:: PROVIDED RECORDS ::

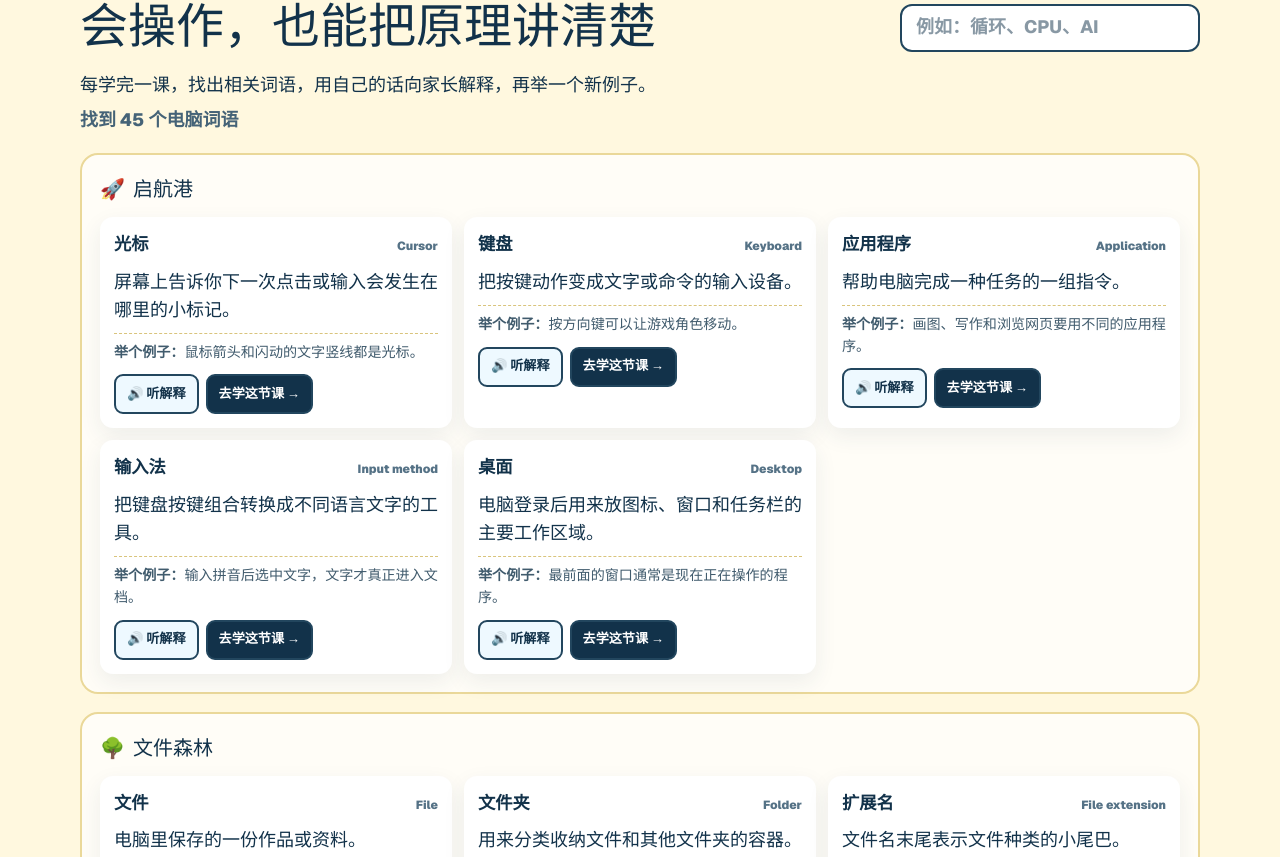
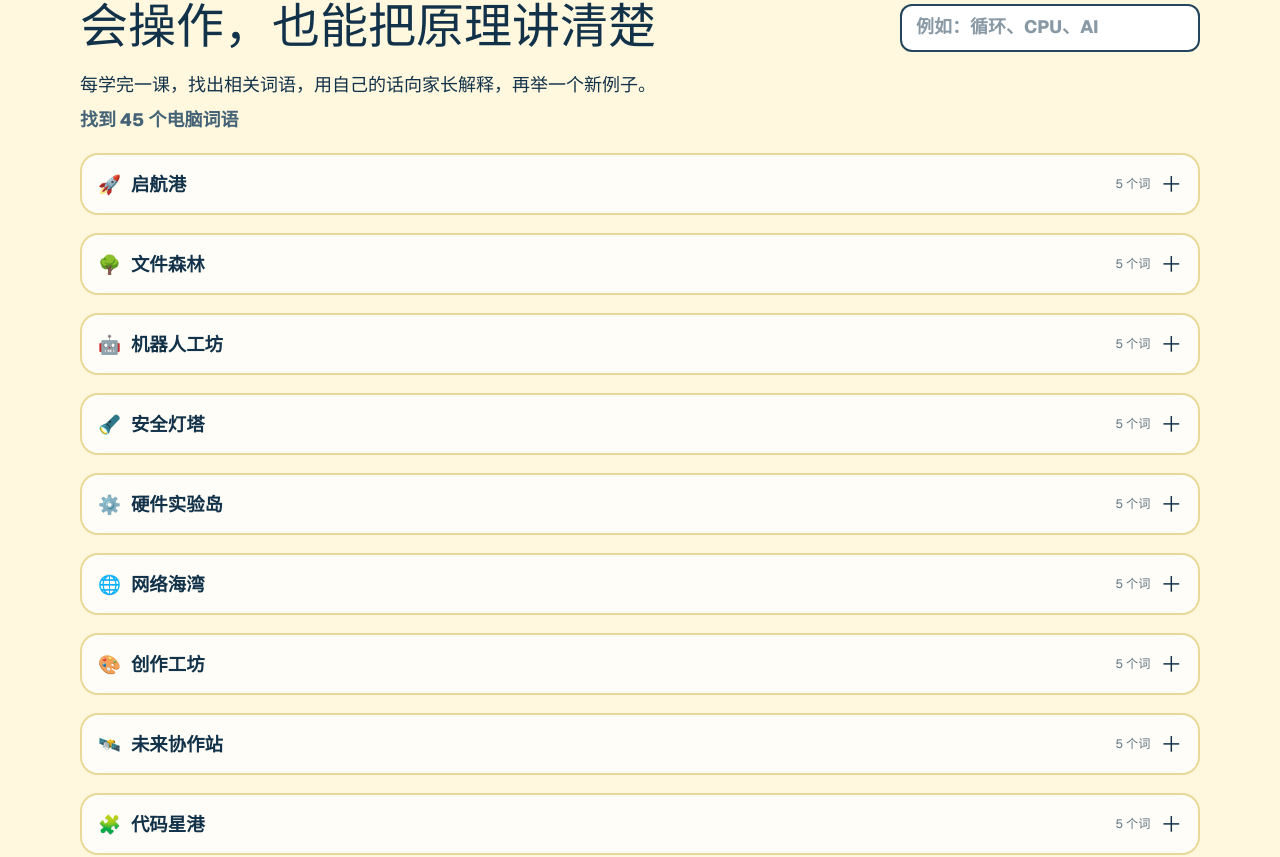
Before and after one commit to oldshipmaster/computer-study, a Next.js app: page / in a window 1280 px wide. Shown: the part 2875-3732 px from the top of the page. Built offline with nearby package versions, Linux system fonts and the light colour scheme.

Commit message:
fix: keep the expanded dictionary easy to browse

```diff
--- a/app/globals.css
+++ b/app/globals.css
@@ -1199,9 +1199,15 @@ input {
 .dictionary-intro { max-width: 760px; margin: 18px 0 6px; line-height: 1.7; }
 .dictionary-result { margin: 0 0 18px; color: #456377; font-weight: 750; }
 .dictionary-groups { display: grid; gap: 18px; }
-.dictionary-groups > section { padding: 18px; border: 2px solid #ead899; border-radius: 18px; background: rgb(255 255 255 / 75%); }
-.dictionary-groups h3 { display: flex; align-items: center; gap: 8px; margin: 0 0 12px; font-family: var(--font-display); font-size: 1.25rem; }
+.dictionary-group { overflow: clip; border: 2px solid #ead899; border-radius: 18px; background: rgb(255 255 255 / 75%); }
+.dictionary-group > summary { display: grid; grid-template-columns: auto 1fr auto auto; align-items: center; gap: 10px; min-height: 58px; padding: 10px 16px; cursor: pointer; list-style: none; font-family: var(--font-display); font-size: 1.15rem; }
+.dictionary-group > summary::-webkit-details-marker { display: none; }
+.dictionary-group > summary small { color: #607581; font-family: var(--font-body); font-size: .76rem; }
+.dictionary-group > summary > span:last-child { font-size: 1.35rem; transition: transform 160ms ease; }
+.dictionary-group[open] > summary { border-bottom: 1px solid #ead899; }
+.dictionary-group[open] > summary > span:last-child { transform: rotate(45deg); }
 .dictionary-groups dl { display: grid; grid-template-columns: repeat(3, 1fr); gap: 12px; margin: 0; }
+.dictionary-group dl { padding: 16px; }
 .dictionary-groups dl > div { padding: 14px; border-radius: 13px; background: white; box-shadow: 0 8px 22px rgb(34 70 94 / 8%); }
 .dictionary-groups dt { display: flex; flex-wrap: wrap; align-items: baseline; justify-content: space-between; gap: 6px; font-size: 1.08rem; font-weight: 900; }
 .dictionary-groups dt small { color: #557286; font-size: .74rem; }
--- a/components/ComputerDictionary.tsx
+++ b/components/ComputerDictionary.tsx
@@ -41,13 +41,13 @@ export function ComputerDictionary({ soundEnabled, onStartCourse }: { soundEnabl
         {ISLANDS.map((island) => {
           const islandEntries = entries.filter((entry) => entry.islandId === island.id);
           if (!islandEntries.length) return null;
-          return <section aria-labelledby={`dictionary-${island.id}`} key={island.id}>
-            <h3 id={`dictionary-${island.id}`}><span aria-hidden="true">{island.icon}</span>{island.name}</h3>
+          return <details className="dictionary-group" key={`${island.id}-${query ? "search" : "browse"}`} open={query ? true : undefined}>
+            <summary><span aria-hidden="true">{island.icon}</span><strong>{island.name}</strong><small>{islandEntries.length} 个词</small><span aria-hidden="true">＋</span></summary>
             <dl>{islandEntries.map((entry) => <div key={entry.id}>
               <dt>{entry.term}<small>{entry.english}</small></dt>
               <dd><p>{entry.explanation}</p><span><strong>举个例子：</strong>{entry.example}</span><div className="dictionary-actions"><button disabled={!soundEnabled || !canSpeak} onClick={() => speak(entry.term, entry.explanation, entry.example)} type="button">{!soundEnabled ? "声音已关闭" : canSpeak ? "🔊 听解释" : "浏览器不支持朗读"}</button><button onClick={() => onStartCourse(entry.courseId)} type="button">去学这节课 →</button></div></dd>
             </div>)}</dl>
-          </section>;
+          </details>;
         })}
       </div> : <div className="dictionary-empty"><span aria-hidden="true">🔎</span><p>还没有找到这个词。试试“文件”“网络”“函数”或 “AI”。</p><button onClick={() => setQuery("")} type="button">查看全部词语</button></div>}
     </section>
```
Also changed, not shown: 1 other file (tests, documents, lock files or other folders).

:::

YOUR OBJECTIVE >> Before answering, count every line of the data that holds the word "family"; the reply is that number only.

ANSWER TO THIS PROBLEM >> 3